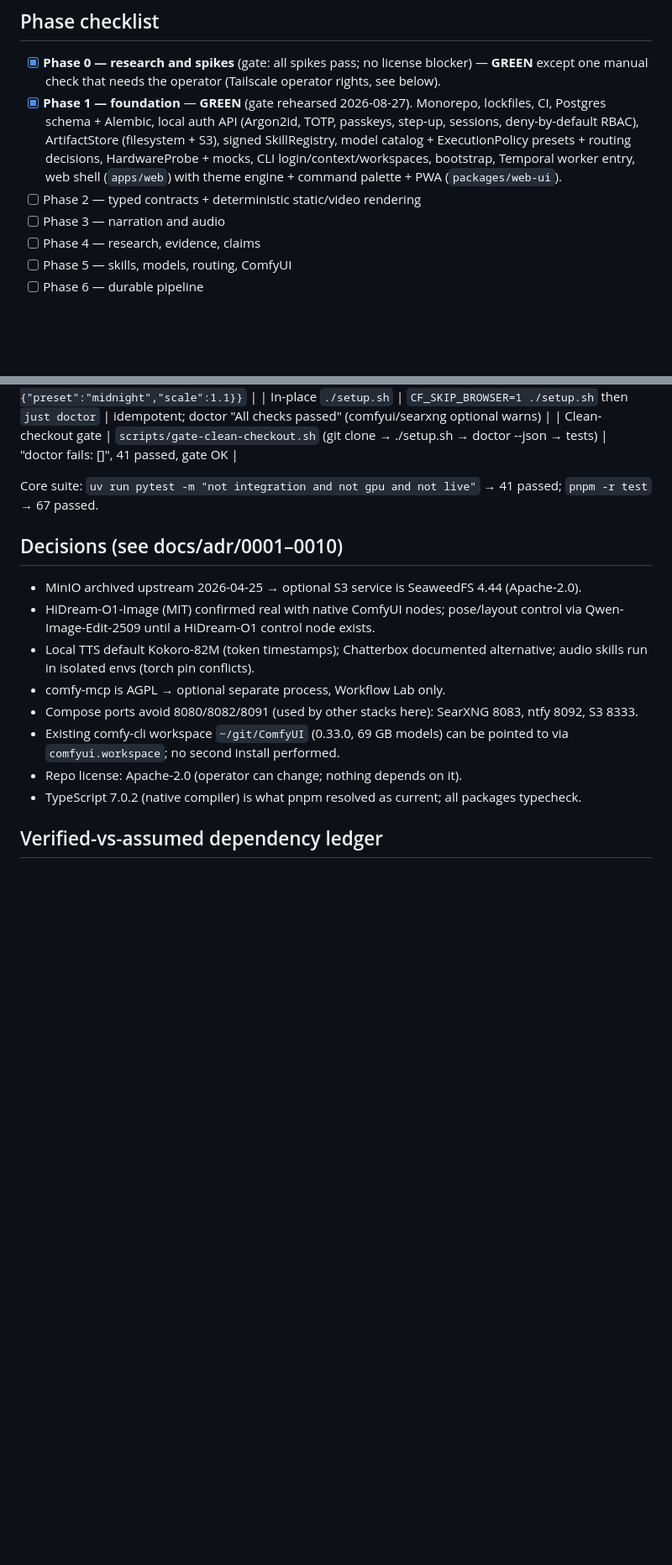
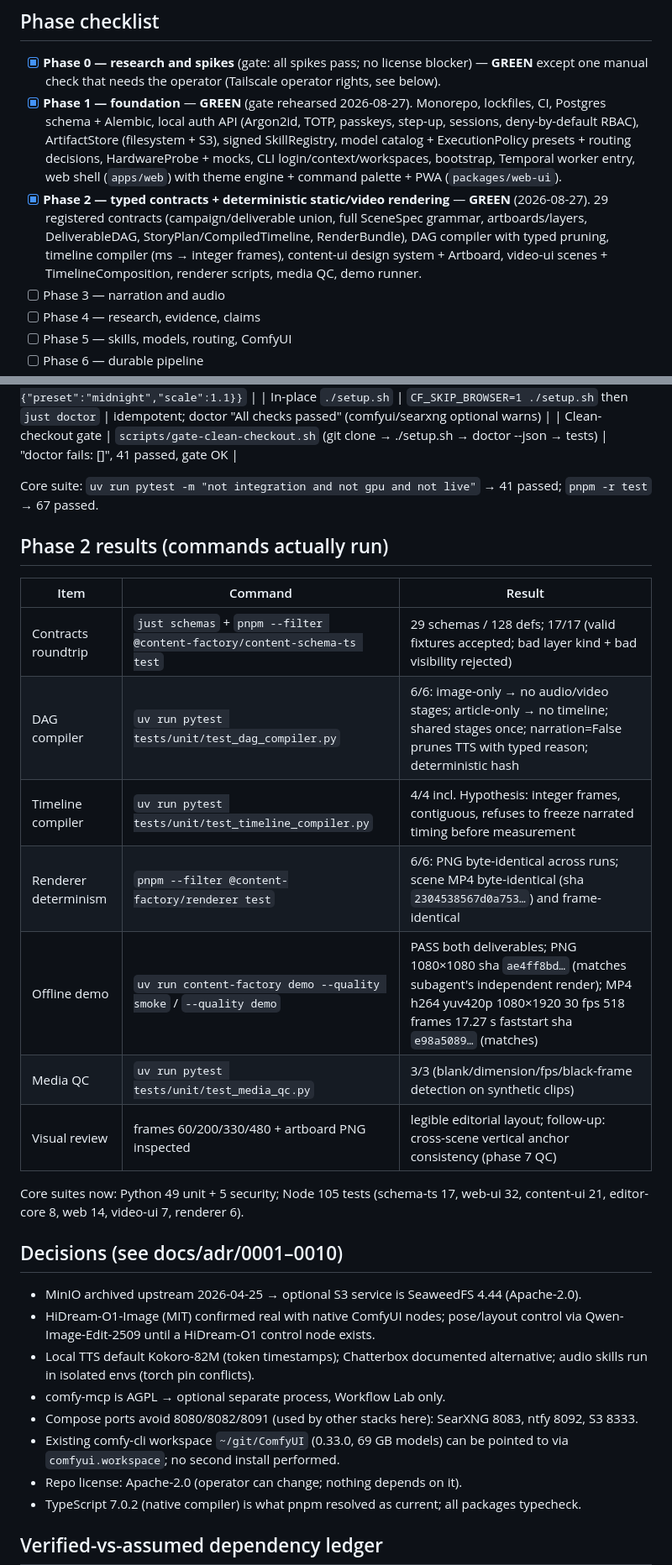
Before and after one commit to JohanClausenLind/auto_content, a Markdown page: STATUS.md, 2 parts joined by grey strips. Shown at 84% size. Rendered like a GitHub page; blank space fills up the shorter version.

```diff
--- a/STATUS.md
+++ b/STATUS.md
@@ -12,7 +12,11 @@ RTX 3090 24 GB, driver 595.84, Docker 29.7.2, FFmpeg 6.1.1, Python 3.12.3, Node
       SkillRegistry, model catalog + ExecutionPolicy presets + routing decisions, HardwareProbe +
       mocks, CLI login/context/workspaces, bootstrap, Temporal worker entry, web shell
       (`apps/web`) with theme engine + command palette + PWA (`packages/web-ui`).
-- [ ] Phase 2 — typed contracts + deterministic static/video rendering
+- [x] **Phase 2 — typed contracts + deterministic static/video rendering** — **GREEN** (2026-08-27).
+      29 registered contracts (campaign/deliverable union, full SceneSpec grammar, artboards/layers,
+      DeliverableDAG, StoryPlan/CompiledTimeline, RenderBundle), DAG compiler with typed pruning,
+      timeline compiler (ms → integer frames), content-ui design system + Artboard, video-ui scenes
+      + TimelineComposition, renderer scripts, media QC, demo runner.
 - [ ] Phase 3 — narration and audio
 - [ ] Phase 4 — research, evidence, claims
 - [ ] Phase 5 — skills, models, routing, ComfyUI
@@ -58,6 +62,19 @@ RTX 3090 24 GB, driver 595.84, Docker 29.7.2, FFmpeg 6.1.1, Python 3.12.3, Node
 
 Core suite: `uv run pytest -m "not integration and not gpu and not live"` → 41 passed; `pnpm -r test` → 67 passed.
 
+## Phase 2 results (commands actually run)
+| Item | Command | Result |
+|---|---|---|
+| Contracts roundtrip | `just schemas` + `pnpm --filter @content-factory/content-schema-ts test` | 29 schemas / 128 defs; 17/17 (valid fixtures accepted; bad layer kind + bad visibility rejected) |
+| DAG compiler | `uv run pytest tests/unit/test_dag_compiler.py` | 6/6: image-only → no audio/video stages; article-only → no timeline; shared stages once; narration=False prunes TTS with typed reason; deterministic hash |
+| Timeline compiler | `uv run pytest tests/unit/test_timeline_compiler.py` | 4/4 incl. Hypothesis: integer frames, contiguous, refuses to freeze narrated timing before measurement |
+| Renderer determinism | `pnpm --filter @content-factory/renderer test` | 6/6: PNG byte-identical across runs; scene MP4 byte-identical (sha `2304538567d0a753…`) and frame-identical |
+| Offline demo | `uv run content-factory demo --quality smoke` / `--quality demo` | PASS both deliverables; PNG 1080×1080 sha `ae4ff8bd…` (matches subagent's independent render); MP4 h264 yuv420p 1080×1920 30 fps 518 frames 17.27 s faststart sha `e98a5089…` (matches) |
+| Media QC | `uv run pytest tests/unit/test_media_qc.py` | 3/3 (blank/dimension/fps/black-frame detection on synthetic clips) |
+| Visual review | frames 60/200/330/480 + artboard PNG inspected | legible editorial layout; follow-up: cross-scene vertical anchor consistency (phase 7 QC) |
+
+Core suites now: Python 49 unit + 5 security; Node 105 tests (schema-ts 17, web-ui 32, content-ui 21, editor-core 8, web 14, video-ui 7, renderer 6).
+
 ## Decisions (see docs/adr/0001–0010)
 - MinIO archived upstream 2026-04-25 → optional S3 service is SeaweedFS 4.44 (Apache-2.0).
 - HiDream-O1-Image (MIT) confirmed real with native ComfyUI nodes; pose/layout control via
```
Also changed, not shown: README.md (+7 -3 lines).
===
Instructions to follow.
None of the pictures should be kept; reproduce all the remaining material exactly.

Answer to the problem.
Before and after one commit to JohanClausenLind/auto_content, a Markdown page: STATUS.md, 2 parts joined by grey strips. Shown at 84% size. Rendered like a GitHub page; blank space fills up the shorter version.

```diff
--- a/STATUS.md
+++ b/STATUS.md
@@ -12,7 +12,11 @@ RTX 3090 24 GB, driver 595.84, Docker 29.7.2, FFmpeg 6.1.1, Python 3.12.3, Node
       SkillRegistry, model catalog + ExecutionPolicy presets + routing decisions, HardwareProbe +
       mocks, CLI login/context/workspaces, bootstrap, Temporal worker entry, web shell
       (`apps/web`) with theme engine + command palette + PWA (`packages/web-ui`).
-- [ ] Phase 2 — typed contracts + deterministic static/video rendering
+- [x] **Phase 2 — typed contracts + deterministic static/video rendering** — **GREEN** (2026-08-27).
+      29 registered contracts (campaign/deliverable union, full SceneSpec grammar, artboards/layers,
+      DeliverableDAG, StoryPlan/CompiledTimeline, RenderBundle), DAG compiler with typed pruning,
+      timeline compiler (ms → integer frames), content-ui design system + Artboard, video-ui scenes
+      + TimelineComposition, renderer scripts, media QC, demo runner.
 - [ ] Phase 3 — narration and audio
 - [ ] Phase 4 — research, evidence, claims
 - [ ] Phase 5 — skills, models, routing, ComfyUI
@@ -58,6 +62,19 @@ RTX 3090 24 GB, driver 595.84, Docker 29.7.2, FFmpeg 6.1.1, Python 3.12.3, Node
 
 Core suite: `uv run pytest -m "not integration and not gpu and not live"` → 41 passed; `pnpm -r test` → 67 passed.
 
+## Phase 2 results (commands actually run)
+| Item | Command | Result |
+|---|---|---|
+| Contracts roundtrip | `just schemas` + `pnpm --filter @content-factory/content-schema-ts test` | 29 schemas / 128 defs; 17/17 (valid fixtures accepted; bad layer kind + bad visibility rejected) |
+| DAG compiler | `uv run pytest tests/unit/test_dag_compiler.py` | 6/6: image-only → no audio/video stages; article-only → no timeline; shared stages once; narration=False prunes TTS with typed reason; deterministic hash |
+| Timeline compiler | `uv run pytest tests/unit/test_timeline_compiler.py` | 4/4 incl. Hypothesis: integer frames, contiguous, refuses to freeze narrated timing before measurement |
+| Renderer determinism | `pnpm --filter @content-factory/renderer test` | 6/6: PNG byte-identical across runs; scene MP4 byte-identical (sha `2304538567d0a753…`) and frame-identical |
+| Offline demo | `uv run content-factory demo --quality smoke` / `--quality demo` | PASS both deliverables; PNG 1080×1080 sha `ae4ff8bd…` (matches subagent's independent render); MP4 h264 yuv420p 1080×1920 30 fps 518 frames 17.27 s faststart sha `e98a5089…` (matches) |
+| Media QC | `uv run pytest tests/unit/test_media_qc.py` | 3/3 (blank/dimension/fps/black-frame detection on synthetic clips) |
+| Visual review | frames 60/200/330/480 + artboard PNG inspected | legible editorial layout; follow-up: cross-scene vertical anchor consistency (phase 7 QC) |
+
+Core suites now: Python 49 unit + 5 security; Node 105 tests (schema-ts 17, web-ui 32, content-ui 21, editor-core 8, web 14, video-ui 7, renderer 6).
+
 ## Decisions (see docs/adr/0001–0010)
 - MinIO archived upstream 2026-04-25 → optional S3 service is SeaweedFS 4.44 (Apache-2.0).
 - HiDream-O1-Image (MIT) confirmed real with native ComfyUI nodes; pose/layout control via
```
Also changed, not shown: README.md (+7 -3 lines).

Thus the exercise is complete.